Tuesday, April 30, 2013 12:32 PM
The Price of Solitude ... the cost of living with or without a roommate
I know that this is the time of the year when our new admits are scrambling to find housing and put deposits down before someone else snatches up a good apartment. Lots of pressure to insure that you have a place to actually “land” when you get here in August.
And not wanting to add any additional pressure onto those tough, timely choices but…. thought it would be worth just throwing out a few numbers which show why we advocate that students give serious cost consideration to finding roommates. Yes, I know that the thought of sharing space with someone you barely know at this stage of your life probably just makes you groan. Are they going to “mistakenly” eat your peanut butter… probably yes? Are they going to play some unbearable (you fill in the genre) music night and day … most likely. And are they going to have a whole warren of dust bunnies living under their bad? Absolutely. They will invariably do things to annoy you and impede your independence.

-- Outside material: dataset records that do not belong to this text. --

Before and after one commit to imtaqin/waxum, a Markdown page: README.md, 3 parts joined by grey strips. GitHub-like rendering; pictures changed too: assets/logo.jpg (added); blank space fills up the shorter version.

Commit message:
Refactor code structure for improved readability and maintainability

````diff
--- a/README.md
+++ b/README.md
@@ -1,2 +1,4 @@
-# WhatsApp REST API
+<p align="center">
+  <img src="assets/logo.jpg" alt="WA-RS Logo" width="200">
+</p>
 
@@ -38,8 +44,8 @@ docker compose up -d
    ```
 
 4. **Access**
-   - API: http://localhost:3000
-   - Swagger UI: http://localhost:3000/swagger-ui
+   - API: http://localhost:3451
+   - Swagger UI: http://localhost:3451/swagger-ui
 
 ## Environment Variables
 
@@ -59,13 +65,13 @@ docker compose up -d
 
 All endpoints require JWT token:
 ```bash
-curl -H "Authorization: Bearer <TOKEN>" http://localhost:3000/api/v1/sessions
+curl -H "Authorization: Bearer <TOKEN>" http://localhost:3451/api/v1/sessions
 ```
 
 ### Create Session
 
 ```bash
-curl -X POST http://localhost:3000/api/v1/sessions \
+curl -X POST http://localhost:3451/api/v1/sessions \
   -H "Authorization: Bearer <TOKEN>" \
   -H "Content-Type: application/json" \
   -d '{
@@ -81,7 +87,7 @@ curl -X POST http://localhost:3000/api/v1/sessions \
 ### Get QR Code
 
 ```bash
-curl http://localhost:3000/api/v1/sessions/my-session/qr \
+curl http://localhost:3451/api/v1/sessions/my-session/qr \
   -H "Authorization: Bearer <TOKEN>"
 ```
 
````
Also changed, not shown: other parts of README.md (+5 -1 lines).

But what they will also do is save you considerable money in your student budget. Here’s why we know that… as some of you may have read on the blog post "The Means to Live Within Your Means" we do an annual costs of living survey among current students to assess if the number we use for “living expenses” in the student budget is accurate (which it is). What that survey also shows us is the overall cost differential between living alone, living with one roommate and living with two or more roommates.
Filed under: grad students, loans, funds, law, financial aid, budget, debt

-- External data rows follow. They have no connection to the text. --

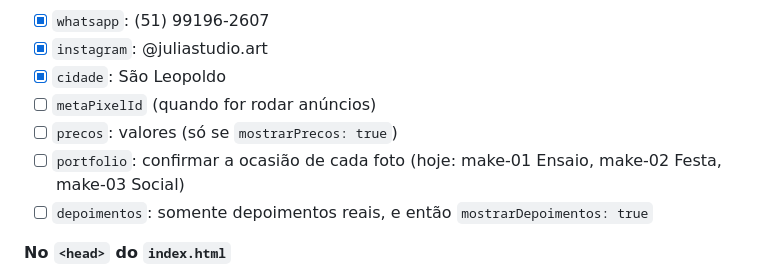
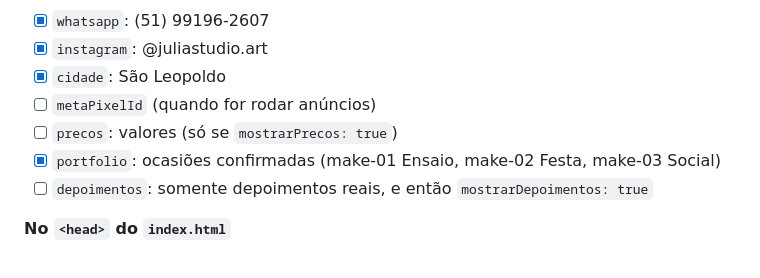
Before and after one commit to THEUSMKT/LANDING-PAGE-JULIA, a Markdown page: README.md, the part around the change. Drawn GitHub-style.

Commit message:
README: ocasiões do portfólio confirmadas
Co-Authored-By: Claude Opus 5.5 <noreply@anthropic.com>
Claude-Session: https://claude.ai/code/session_01VH8zGnfzBKG3s6gFQNYmNz

```diff
--- a/README.md
+++ b/README.md
@@ -117,7 +117,7 @@ O destaque some quando o texto é preenchido.
 - [x] `cidade`: São Leopoldo
 - [ ] `metaPixelId` (quando for rodar anúncios)
 - [ ] `precos`: valores (só se `mostrarPrecos: true`)
-- [ ] `portfolio`: confirmar a ocasião de cada foto (hoje: make-01 Ensaio, make-02 Festa, make-03 Social)
+- [x] `portfolio`: ocasiões confirmadas (make-01 Ensaio, make-02 Festa, make-03 Social)
 - [ ] `depoimentos`: somente depoimentos reais, e então `mostrarDepoimentos: true`
 
 **No `<head>` do `index.html`**
```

Using the example of the cost differential of single to one roommate.. that’s $203 per month or $1,827 per academic year or $5,481 over a 3 year JD degree. So let’s say that you chose to live alone and let’s suppose that you then have to borrow ( in a Grad Plus loan) the additional funds of the cost differential in loans in order to make up for that extra expense of living alone. That $5,481 extra you borrowed over your 3 year enrollment translates to $7,946 on a 10 year loan repayment and $12,582 on a 25 year loan repayment. (And that is not factoring in the interest that is building on the borrowed amount while you are enrolled). So you just spent at a minimum $7,946 to live without a roommate. Is it worth it?
You are going to hear two things ad nauseum from me during your enrollment. First, you have a limited amount of money to live on in your student budget. Basically you are on a fixed income (and you didn’t even have to wait till social security). You can live adequately on our student budget provided you make some fiscally sound life choices. Second, any opportunities that you have to mimimize your borrowing saves you considerable funds in the future. Sacrifice a little now for long term financial gain. And choosing whether to live alone or with a roommate is one of the first choices you make that will impact both budgeting and borrowing.